Take the Jimmy Cobb SACD. Both linestages deliver the same stellar dynamics, tight timing, and virtually identical midrange tonality. On the surface, the differences seem pretty minimal. But, of course, you do give up something by not spending $25k on a separate component. The K-01’s bottom end is not as fully fleshed out as it could be, transients are ever so slightly dulled, and the upper reaches do not have quite enough extension to convey air, a large soundspace, or details like the shimmer of a cymbal. You could live with this linestage, and it soundly trounces every other such unit I have heard, but personally I would not want to sacrifice even a smidgen of what the K-01 does as a source.
$19,500 isn’t chump change, but how often does such a sum purchase three reference-level components? The K-01 delivers benchmark performance as a CD player, an SACD player, and a DAC for both S/PDIF and USB sources—all packaged in a flawlessly operating, elegantly hewn chassis. Its linestage, too, is a standout among DAC-based units. However, I suspect those looking at twenty-grand sources already have a more than satisfactory linestage. What they likely do not have is a CD player that sounds this good, an SACD player that sounds this good, a DAC that sounds this good, and a way to play USB audio that sounds this good.
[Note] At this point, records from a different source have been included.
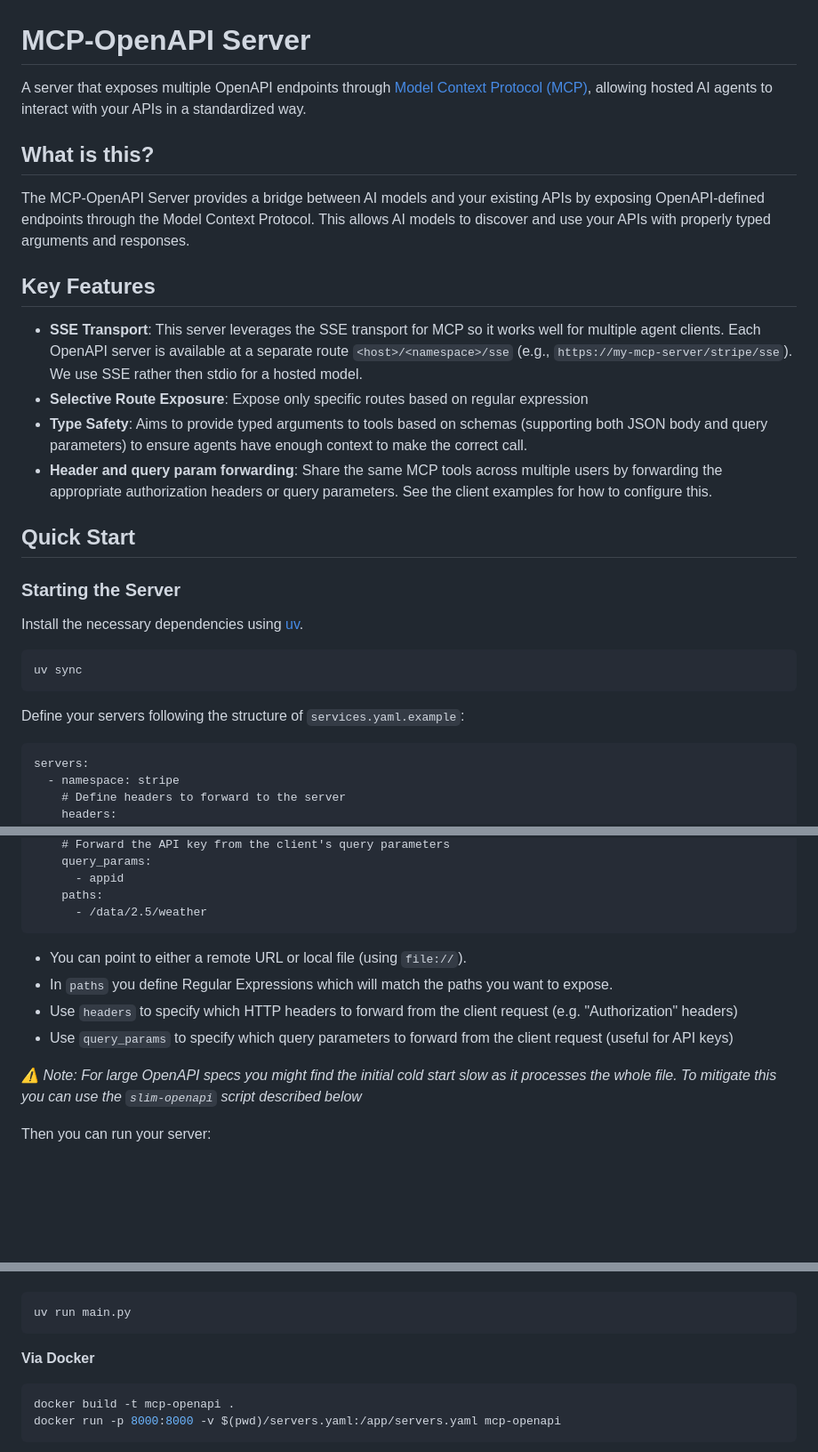
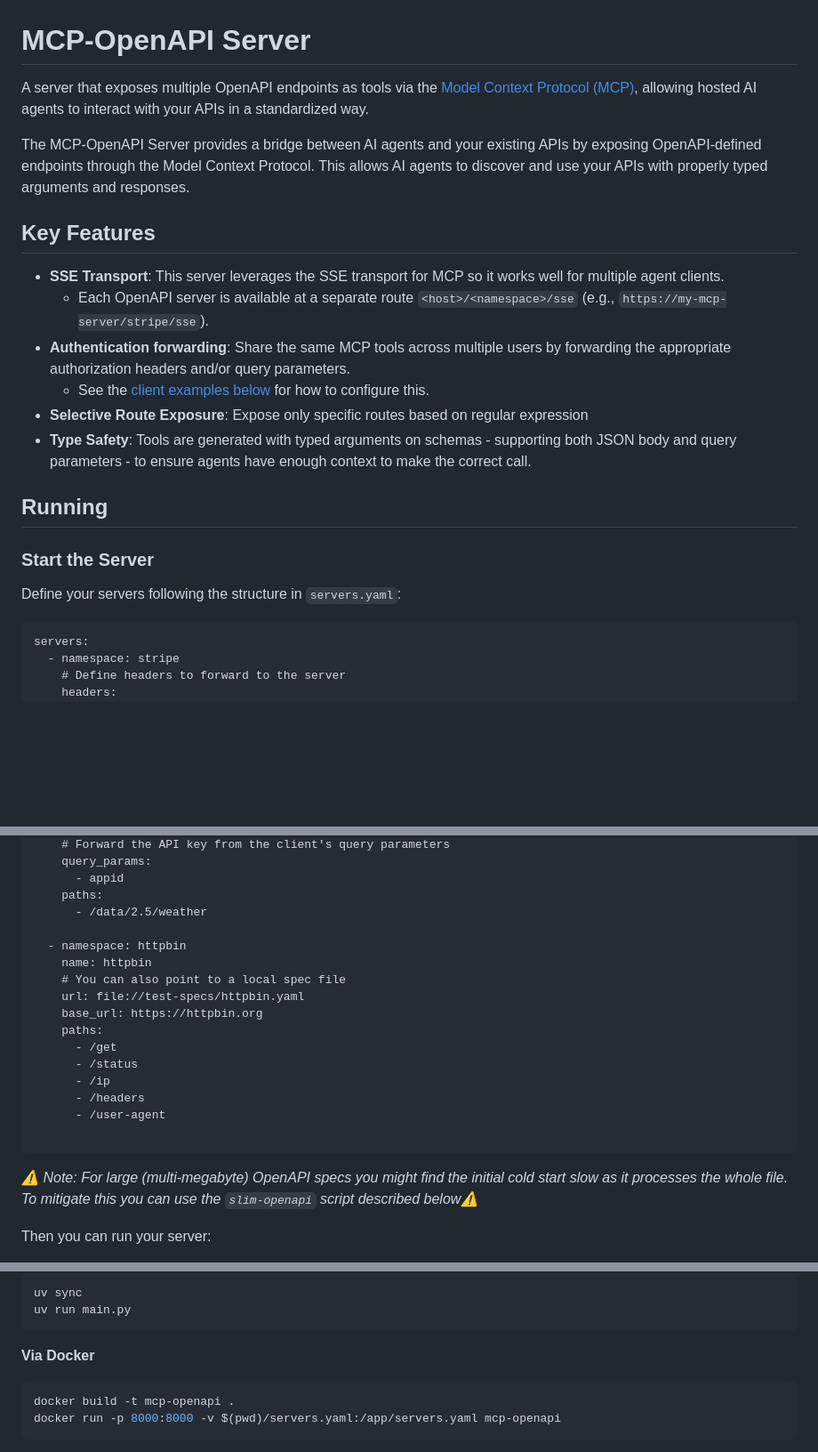
Before and after one commit to Luke-Gentry/agentforce-mcp, a Markdown page: README.md, 3 parts joined by grey strips. Shown: that part at 89% size. GitHub-like rendering; blank space fills up the shorter version.

````diff
--- a/README.md
+++ b/README.md
@@ -1,29 +1,23 @@
 # MCP-OpenAPI Server
 
-A server that exposes multiple OpenAPI endpoints through [Model Context Protocol (MCP)](https://www.anthropic.com/news/model-context-protocol), allowing hosted AI agents to interact with your APIs in a standardized way.
+A server that exposes multiple OpenAPI endpoints as tools via the [Model Context Protocol (MCP)](https://www.anthropic.com/news/model-context-protocol), allowing hosted AI agents to interact with your APIs in a standardized way.
 
-## What is this?
-
-The MCP-OpenAPI Server provides a bridge between AI models and your existing APIs by exposing OpenAPI-defined endpoints through the Model Context Protocol. This allows AI models to discover and use your APIs with properly typed arguments and responses.
+The MCP-OpenAPI Server provides a bridge between AI agents and your existing APIs by exposing OpenAPI-defined endpoints through the Model Context Protocol. This allows AI agents to discover and use your APIs with properly typed arguments and responses.
 
 ## Key Features
 
-- **SSE Transport**: This server leverages the SSE transport for MCP so it works well for multiple agent clients. Each OpenAPI server is available at a separate route `<host>/<namespace>/sse` (e.g., `https://my-mcp-server/stripe/sse`). We use SSE rather then stdio for a hosted model.
+- **SSE Transport**: This server leverages the SSE transport for MCP so it works well for multiple agent clients.
+  - Each OpenAPI server is available at a separate route `<host>/<namespace>/sse` (e.g., `https://my-mcp-server/stripe/sse`).
+- **Authentication forwarding**: Share the same MCP tools across multiple users by forwarding the appropriate authorization headers and/or query parameters.
+  - See the [client examples below](#access-from-mcp-clients) for how to configure this.
 - **Selective Route Exposure**: Expose only specific routes based on regular expression
-- **Type Safety**: Aims to provide typed arguments to tools based on schemas (supporting both JSON body and query parameters) to ensure agents have enough context to make the correct call.
-- **Header and query param forwarding**: Share the same MCP tools across multiple users by forwarding the appropriate authorization headers or query parameters. See the client examples for how to configure this.
+- **Type Safety**: Tools are generated with typed arguments on schemas - supporting both JSON body and query parameters - to ensure agents have enough context to make the correct call.
 
-## Quick Start
+## Running
 
-### Starting the Server
+### Start the Server
 
-Install the necessary dependencies using [uv](https://github.com/astral-sh/uv).
-
-```bash
-uv sync
-```
-
-Define your servers following the structure of `services.yaml.example`:
+Define your servers following the structure in `servers.yaml`:
 
 ```
 servers:
@@ -48,14 +42,22 @@ servers:
       - appid
     paths:
       - /data/2.5/weather
+
+  - namespace: httpbin
+    name: httpbin
+    # You can also point to a local spec file
+    url: file://test-specs/httpbin.yaml
+    base_url: https://httpbin.org
+    paths:
+      - /get
+      - /status
+      - /ip
+      - /headers
+      - /user-agent
+
 ```
 
-- You can point to either a remote URL or local file (using `file://`).
-- In `paths` you define Regular Expressions which will match the paths you want to expose.
-- Use `headers` to specify which HTTP headers to forward from the client request (e.g. "Authorization" headers)
-- Use `query_params` to specify which query parameters to forward from the client request (useful for API keys)
-
-_⚠️ Note: For large OpenAPI specs you might find the initial cold start slow as it processes the whole file. To mitigate this you can use the `slim-openapi` script described below_
+_⚠️ Note: For large (multi-megabyte) OpenAPI specs you might find the initial cold start slow as it processes the whole file. To mitigate this you can use the `slim-openapi` script described below⚠️_
 
 Then you can run your server:
 
@@ -63,5 +65,6 @@ Then you can run your server:
 
 ```bash
+uv sync
 uv run main.py
 ```
 
````
Also changed, not shown: other parts of README.md (+22 -50 lines).
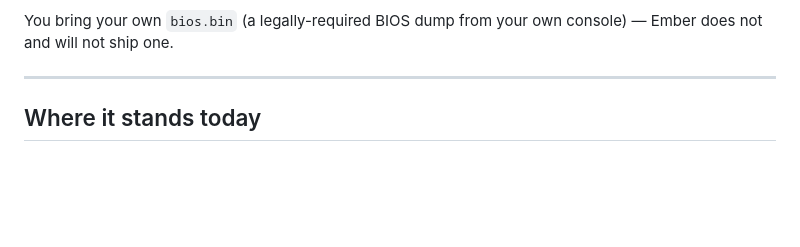
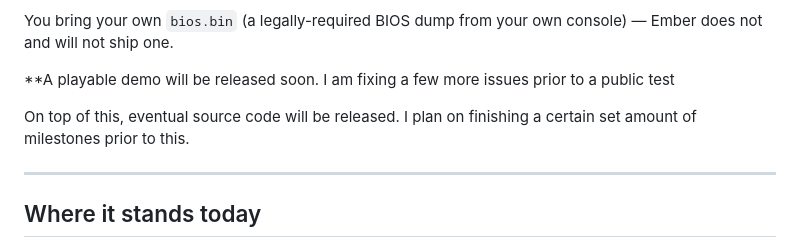
Before and after one commit to Gageformer/Ember, a Markdown page: README.md, the part around the change. Rendered like a GitHub page; blank space fills up the shorter version.

```diff
--- a/README.md
+++ b/README.md
@@ -22,6 +22,10 @@ Ember/
 Ember picks which game to boot from an **argument** — you pass it the name of a folder under `games/`, and it plays that one. It ships with its own small launcher that does this for you, but nothing about it is special: any PS2 homebrew menu that can start an ELF with an argument can drive Ember directly, so you can wire it into whatever front-end you already use — uLaunchELF, OPL, a shortcut, or a custom menu of your own.
 
 You bring your own `bios.bin` (a legally-required BIOS dump from your own console) — Ember does not and will not ship one.
+
+**A playable demo will be released soon. I am fixing a few more issues prior to a public test
+
+On top of this, eventual source code will be released. I plan on finishing a certain set amount of milestones prior to this.
 
 ---
 
```
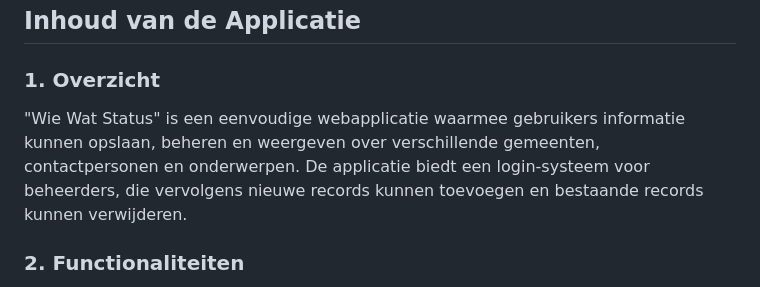
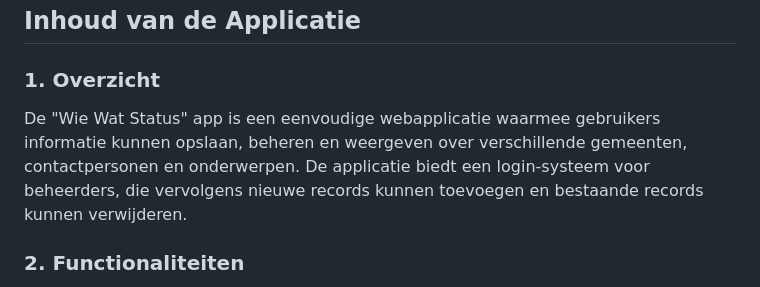
Before and after one commit to AshkanA/wiewatstatus, a Markdown page: README.md, the part around the change. GitHub-like rendering.

```diff
--- a/README.md
+++ b/README.md
@@ -6,7 +6,7 @@
 
 ### 1. Overzicht
 
-"Wie Wat Status" is een eenvoudige webapplicatie waarmee gebruikers informatie kunnen opslaan, beheren en weergeven over verschillende gemeenten, contactpersonen en onderwerpen. De applicatie biedt een login-systeem voor beheerders, die vervolgens nieuwe records kunnen toevoegen en bestaande records kunnen verwijderen.
+De "Wie Wat Status" app is een eenvoudige webapplicatie waarmee gebruikers informatie kunnen opslaan, beheren en weergeven over verschillende gemeenten, contactpersonen en onderwerpen. De applicatie biedt een login-systeem voor beheerders, die vervolgens nieuwe records kunnen toevoegen en bestaande records kunnen verwijderen.
 
 ### 2. Functionaliteiten
 
```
If I could choose just one source component for my system, the Esoteric K-01 would be it. Maybe the distributor will let me hang onto it for a spell.
SPECS & PRICING
Formats: CD, SACD
Outputs: stereo balanced analog, stereo balanced single-ended
Inputs: Coax, Toslink, USB, word clock
Maximum digital resolution:192/24
Dimensions: 17″ x 6 3/8″ x 13″
Weight: 68 3/8 lbs.
7733 Telegraph Road
Montebello, CA 90640
Goldmund Mimesis 36 digital transport, dCS Debussy DAC, Bryston BDA-1 DAC, HP Latitude (Windows 7) PC, Goldmund Mimesis 22 Preamplifier, Goldmund Mimesis 29.4 Power Amplifiers, Metaphor Acoustics 1 Speakers, Empirical Design cables and power cords, Wireworld Platinum Starlight USB cable, Goldmund cones
By Alan Taffel
I can thank my parents for introducing me to both good music and good sound at an early age. Their extensive classical music collection, played through an enviable system, continually filled our house. When I was two, my parents gave me one of those all-in-one changers, which I played to death.More articles from this editor